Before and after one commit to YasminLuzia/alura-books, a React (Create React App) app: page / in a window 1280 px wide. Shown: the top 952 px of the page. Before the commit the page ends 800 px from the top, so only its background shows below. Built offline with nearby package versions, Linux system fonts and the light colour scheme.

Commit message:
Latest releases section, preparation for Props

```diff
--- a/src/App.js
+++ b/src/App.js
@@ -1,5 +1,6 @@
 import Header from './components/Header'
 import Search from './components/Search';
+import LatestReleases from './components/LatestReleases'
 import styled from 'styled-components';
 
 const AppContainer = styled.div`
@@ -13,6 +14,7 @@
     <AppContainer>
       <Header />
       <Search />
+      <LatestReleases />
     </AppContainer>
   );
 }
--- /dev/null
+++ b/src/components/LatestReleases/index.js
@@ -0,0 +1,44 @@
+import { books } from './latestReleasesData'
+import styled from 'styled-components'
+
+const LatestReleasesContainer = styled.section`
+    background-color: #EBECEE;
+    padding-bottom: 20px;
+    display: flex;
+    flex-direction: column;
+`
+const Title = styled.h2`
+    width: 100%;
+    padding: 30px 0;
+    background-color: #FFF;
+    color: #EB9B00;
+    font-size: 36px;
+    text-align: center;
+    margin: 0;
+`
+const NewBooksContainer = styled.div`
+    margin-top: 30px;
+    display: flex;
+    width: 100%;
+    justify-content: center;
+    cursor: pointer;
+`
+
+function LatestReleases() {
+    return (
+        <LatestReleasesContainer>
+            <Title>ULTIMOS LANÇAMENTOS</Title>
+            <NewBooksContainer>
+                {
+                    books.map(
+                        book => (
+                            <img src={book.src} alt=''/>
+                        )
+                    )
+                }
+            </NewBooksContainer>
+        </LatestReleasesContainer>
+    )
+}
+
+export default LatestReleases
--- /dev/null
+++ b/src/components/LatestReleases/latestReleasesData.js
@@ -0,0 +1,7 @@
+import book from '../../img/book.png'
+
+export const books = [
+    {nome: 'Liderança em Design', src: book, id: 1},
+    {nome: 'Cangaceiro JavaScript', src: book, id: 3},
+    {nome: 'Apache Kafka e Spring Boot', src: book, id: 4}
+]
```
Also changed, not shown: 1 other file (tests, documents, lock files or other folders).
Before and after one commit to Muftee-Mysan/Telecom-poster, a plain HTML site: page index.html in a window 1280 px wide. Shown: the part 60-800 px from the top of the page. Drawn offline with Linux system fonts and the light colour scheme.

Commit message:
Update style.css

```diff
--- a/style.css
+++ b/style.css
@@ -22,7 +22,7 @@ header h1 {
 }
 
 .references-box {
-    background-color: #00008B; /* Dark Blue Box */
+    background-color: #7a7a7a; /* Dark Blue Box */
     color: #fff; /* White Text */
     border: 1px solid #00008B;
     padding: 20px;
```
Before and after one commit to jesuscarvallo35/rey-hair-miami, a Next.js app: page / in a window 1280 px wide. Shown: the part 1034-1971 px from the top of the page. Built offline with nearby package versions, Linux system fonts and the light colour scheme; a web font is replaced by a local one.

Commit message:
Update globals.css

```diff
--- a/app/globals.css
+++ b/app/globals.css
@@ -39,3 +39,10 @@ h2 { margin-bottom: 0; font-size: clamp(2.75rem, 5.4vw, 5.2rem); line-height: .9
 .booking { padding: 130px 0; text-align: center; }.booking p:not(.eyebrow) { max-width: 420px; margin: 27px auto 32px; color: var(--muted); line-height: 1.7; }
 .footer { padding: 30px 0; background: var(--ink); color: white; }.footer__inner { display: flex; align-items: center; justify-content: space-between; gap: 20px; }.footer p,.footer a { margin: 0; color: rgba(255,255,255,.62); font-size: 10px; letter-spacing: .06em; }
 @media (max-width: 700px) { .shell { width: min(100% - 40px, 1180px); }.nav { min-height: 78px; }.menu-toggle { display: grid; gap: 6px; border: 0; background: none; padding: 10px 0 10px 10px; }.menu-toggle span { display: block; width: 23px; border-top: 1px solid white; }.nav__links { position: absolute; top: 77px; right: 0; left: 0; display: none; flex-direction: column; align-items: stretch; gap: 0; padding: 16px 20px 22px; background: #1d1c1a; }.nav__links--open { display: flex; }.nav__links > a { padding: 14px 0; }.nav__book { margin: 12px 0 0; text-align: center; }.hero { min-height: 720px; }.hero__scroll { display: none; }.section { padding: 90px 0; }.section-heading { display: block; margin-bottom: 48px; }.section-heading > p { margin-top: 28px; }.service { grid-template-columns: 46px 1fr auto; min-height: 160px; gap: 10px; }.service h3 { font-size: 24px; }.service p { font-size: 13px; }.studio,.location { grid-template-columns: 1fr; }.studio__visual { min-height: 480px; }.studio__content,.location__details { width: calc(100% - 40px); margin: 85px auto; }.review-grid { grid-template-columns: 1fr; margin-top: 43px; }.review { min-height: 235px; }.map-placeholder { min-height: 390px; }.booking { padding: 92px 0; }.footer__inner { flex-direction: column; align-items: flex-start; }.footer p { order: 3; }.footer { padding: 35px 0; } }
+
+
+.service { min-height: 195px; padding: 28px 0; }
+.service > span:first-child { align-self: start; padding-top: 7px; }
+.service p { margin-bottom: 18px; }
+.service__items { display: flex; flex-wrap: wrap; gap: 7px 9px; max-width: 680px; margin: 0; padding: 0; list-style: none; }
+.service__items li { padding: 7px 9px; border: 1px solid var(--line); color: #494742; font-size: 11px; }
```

* * *

§ **Work order**:
All records above must be printed again, exactly.

§ **Response to this task**:
Before and after one commit to YasminLuzia/alura-books, a React (Create React App) app: page / in a window 1280 px wide. Shown: the top 952 px of the page. Before the commit the page ends 800 px from the top, so only its background shows below. Built offline with nearby package versions, Linux system fonts and the light colour scheme.

Commit message:
Latest releases section, preparation for Props

```diff
--- a/src/App.js
+++ b/src/App.js
@@ -1,5 +1,6 @@
 import Header from './components/Header'
 import Search from './components/Search';
+import LatestReleases from './components/LatestReleases'
 import styled from 'styled-components';
 
 const AppContainer = styled.div`
@@ -13,6 +14,7 @@
     <AppContainer>
       <Header />
       <Search />
+      <LatestReleases />
     </AppContainer>
   );
 }
--- /dev/null
+++ b/src/components/LatestReleases/index.js
@@ -0,0 +1,44 @@
+import { books } from './latestReleasesData'
+import styled from 'styled-components'
+
+const LatestReleasesContainer = styled.section`
+    background-color: #EBECEE;
+    padding-bottom: 20px;
+    display: flex;
+    flex-direction: column;
+`
+const Title = styled.h2`
+    width: 100%;
+    padding: 30px 0;
+    background-color: #FFF;
+    color: #EB9B00;
+    font-size: 36px;
+    text-align: center;
+    margin: 0;
+`
+const NewBooksContainer = styled.div`
+    margin-top: 30px;
+    display: flex;
+    width: 100%;
+    justify-content: center;
+    cursor: pointer;
+`
+
+function LatestReleases() {
+    return (
+        <LatestReleasesContainer>
+            <Title>ULTIMOS LANÇAMENTOS</Title>
+            <NewBooksContainer>
+                {
+                    books.map(
+                        book => (
+                            <img src={book.src} alt=''/>
+                        )
+                    )
+                }
+            </NewBooksContainer>
+        </LatestReleasesContainer>
+    )
+}
+
+export default LatestReleases
--- /dev/null
+++ b/src/components/LatestReleases/latestReleasesData.js
@@ -0,0 +1,7 @@
+import book from '../../img/book.png'
+
+export const books = [
+    {nome: 'Liderança em Design', src: book, id: 1},
+    {nome: 'Cangaceiro JavaScript', src: book, id: 3},
+    {nome: 'Apache Kafka e Spring Boot', src: book, id: 4}
+]
```
Also changed, not shown: 1 other file (tests, documents, lock files or other folders).
Before and after one commit to Muftee-Mysan/Telecom-poster, a plain HTML site: page index.html in a window 1280 px wide. Shown: the part 60-800 px from the top of the page. Drawn offline with Linux system fonts and the light colour scheme.

Commit message:
Update style.css

```diff
--- a/style.css
+++ b/style.css
@@ -22,7 +22,7 @@ header h1 {
 }
 
 .references-box {
-    background-color: #00008B; /* Dark Blue Box */
+    background-color: #7a7a7a; /* Dark Blue Box */
     color: #fff; /* White Text */
     border: 1px solid #00008B;
     padding: 20px;
```
Before and after one commit to jesuscarvallo35/rey-hair-miami, a Next.js app: page / in a window 1280 px wide. Shown: the part 1034-1971 px from the top of the page. Built offline with nearby package versions, Linux system fonts and the light colour scheme; a web font is replaced by a local one.

Commit message:
Update globals.css

```diff
--- a/app/globals.css
+++ b/app/globals.css
@@ -39,3 +39,10 @@ h2 { margin-bottom: 0; font-size: clamp(2.75rem, 5.4vw, 5.2rem); line-height: .9
 .booking { padding: 130px 0; text-align: center; }.booking p:not(.eyebrow) { max-width: 420px; margin: 27px auto 32px; color: var(--muted); line-height: 1.7; }
 .footer { padding: 30px 0; background: var(--ink); color: white; }.footer__inner { display: flex; align-items: center; justify-content: space-between; gap: 20px; }.footer p,.footer a { margin: 0; color: rgba(255,255,255,.62); font-size: 10px; letter-spacing: .06em; }
 @media (max-width: 700px) { .shell { width: min(100% - 40px, 1180px); }.nav { min-height: 78px; }.menu-toggle { display: grid; gap: 6px; border: 0; background: none; padding: 10px 0 10px 10px; }.menu-toggle span { display: block; width: 23px; border-top: 1px solid white; }.nav__links { position: absolute; top: 77px; right: 0; left: 0; display: none; flex-direction: column; align-items: stretch; gap: 0; padding: 16px 20px 22px; background: #1d1c1a; }.nav__links--open { display: flex; }.nav__links > a { padding: 14px 0; }.nav__book { margin: 12px 0 0; text-align: center; }.hero { min-height: 720px; }.hero__scroll { display: none; }.section { padding: 90px 0; }.section-heading { display: block; margin-bottom: 48px; }.section-heading > p { margin-top: 28px; }.service { grid-template-columns: 46px 1fr auto; min-height: 160px; gap: 10px; }.service h3 { font-size: 24px; }.service p { font-size: 13px; }.studio,.location { grid-template-columns: 1fr; }.studio__visual { min-height: 480px; }.studio__content,.location__details { width: calc(100% - 40px); margin: 85px auto; }.review-grid { grid-template-columns: 1fr; margin-top: 43px; }.review { min-height: 235px; }.map-placeholder { min-height: 390px; }.booking { padding: 92px 0; }.footer__inner { flex-direction: column; align-items: flex-start; }.footer p { order: 3; }.footer { padding: 35px 0; } }
+
+
+.service { min-height: 195px; padding: 28px 0; }
+.service > span:first-child { align-self: start; padding-top: 7px; }
+.service p { margin-bottom: 18px; }
+.service__items { display: flex; flex-wrap: wrap; gap: 7px 9px; max-width: 680px; margin: 0; padding: 0; list-style: none; }
+.service__items li { padding: 7px 9px; border: 1px solid var(--line); color: #494742; font-size: 11px; }
```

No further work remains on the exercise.